Data in this exercise
******************************
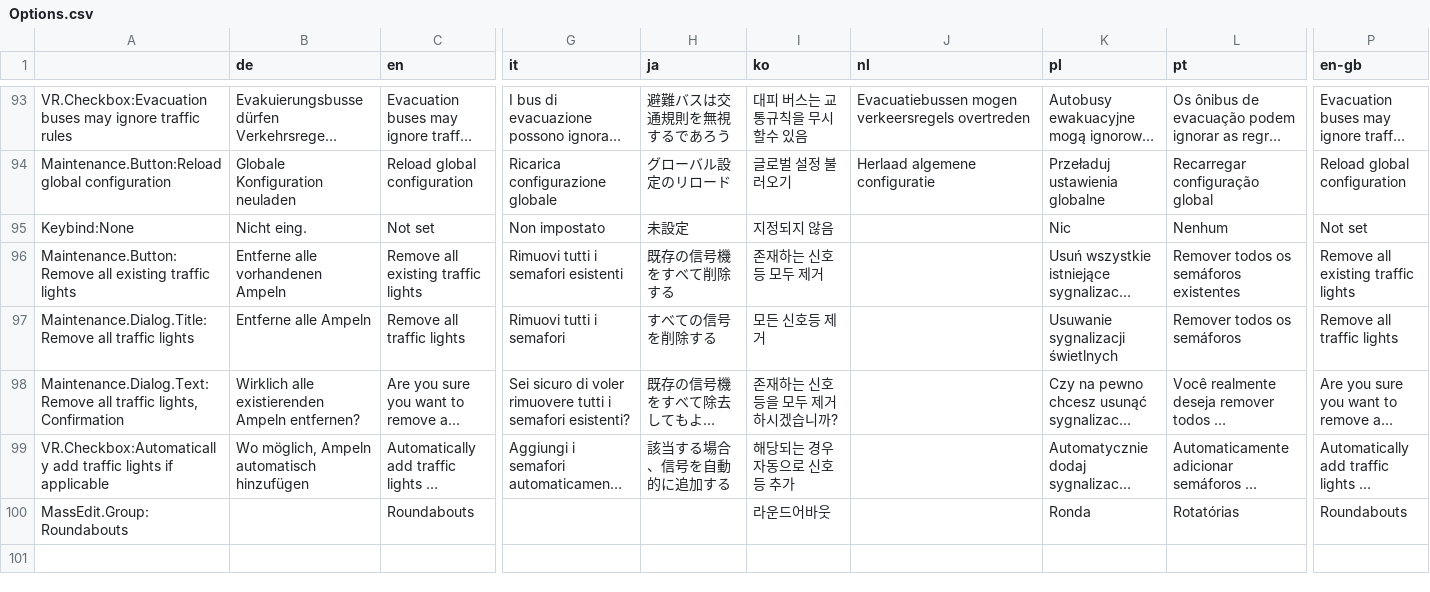
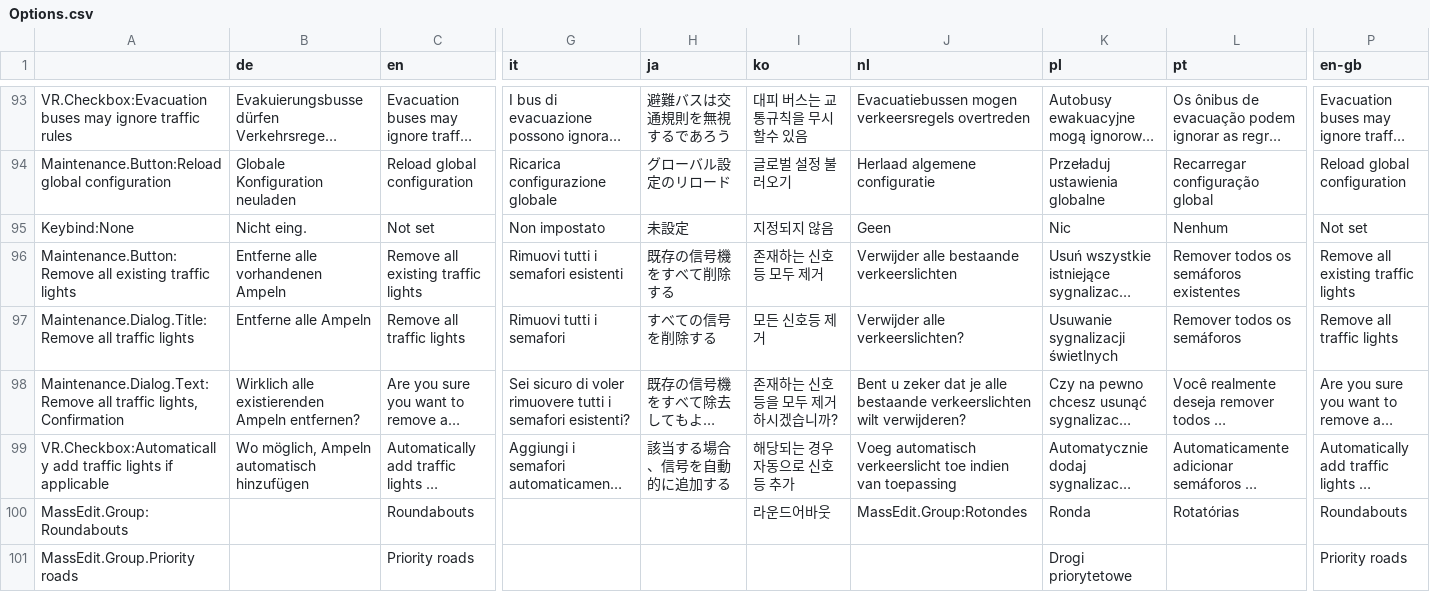
Before and after one commit to CitiesSkylinesMods/TMPE, a CSV file: TLM/TLM/Resources/Translations/Options.csv, drawn as a sheet; only a part is shown, gaps mark what is left out; long unchanged cells end in …; rows hold the shown columns only; the diff covers the shown part only; the diff names each change by its address in the sheet, - before the commit and + after, or states it on an @@ line.

```diff
--- a/TLM/TLM/Resources/Translations/Options.csv
+++ b/TLM/TLM/Resources/Translations/Options.csv
-J95 (nl): (empty)
+J95 (nl): Geen
-J96 (nl): (empty)
+J96 (nl): Verwijder alle bestaande verkeerslichten
-J97 (nl): (empty)
+J97 (nl): Verwijder alle verkeerslichten?
-J98 (nl): (empty)
+J98 (nl): Bent u zeker dat je alle bestaande verkeerslichten wilt verwijderen?
-J99 (nl): (empty)
+J99 (nl): Voeg automatisch verkeerslicht toe indien van toepassing
-J100 (nl): (empty)
+J100 (nl): MassEdit.Group:Rotondes
+row 101: MassEdit.Group.Priority roads |  | Priority roads |  |  |  |  | Drogi priorytetowe |  | Priority roads
```
Also changed, not shown: 6 added rows and 34 edited cells elsewhere in this file, TLM/TLM/Resources/Translations/LaneRouting.csv, TLM/TLM/Resources/Translations/Menu.csv, 6 other files.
******************************
Task brief
In the entries above, find each line with the word "bestaande" and copy it.

Problem solution
+J96 (nl): Verwijder alle bestaande verkeerslichten
+J98 (nl): Bent u zeker dat je alle bestaande verkeerslichten wilt verwijderen?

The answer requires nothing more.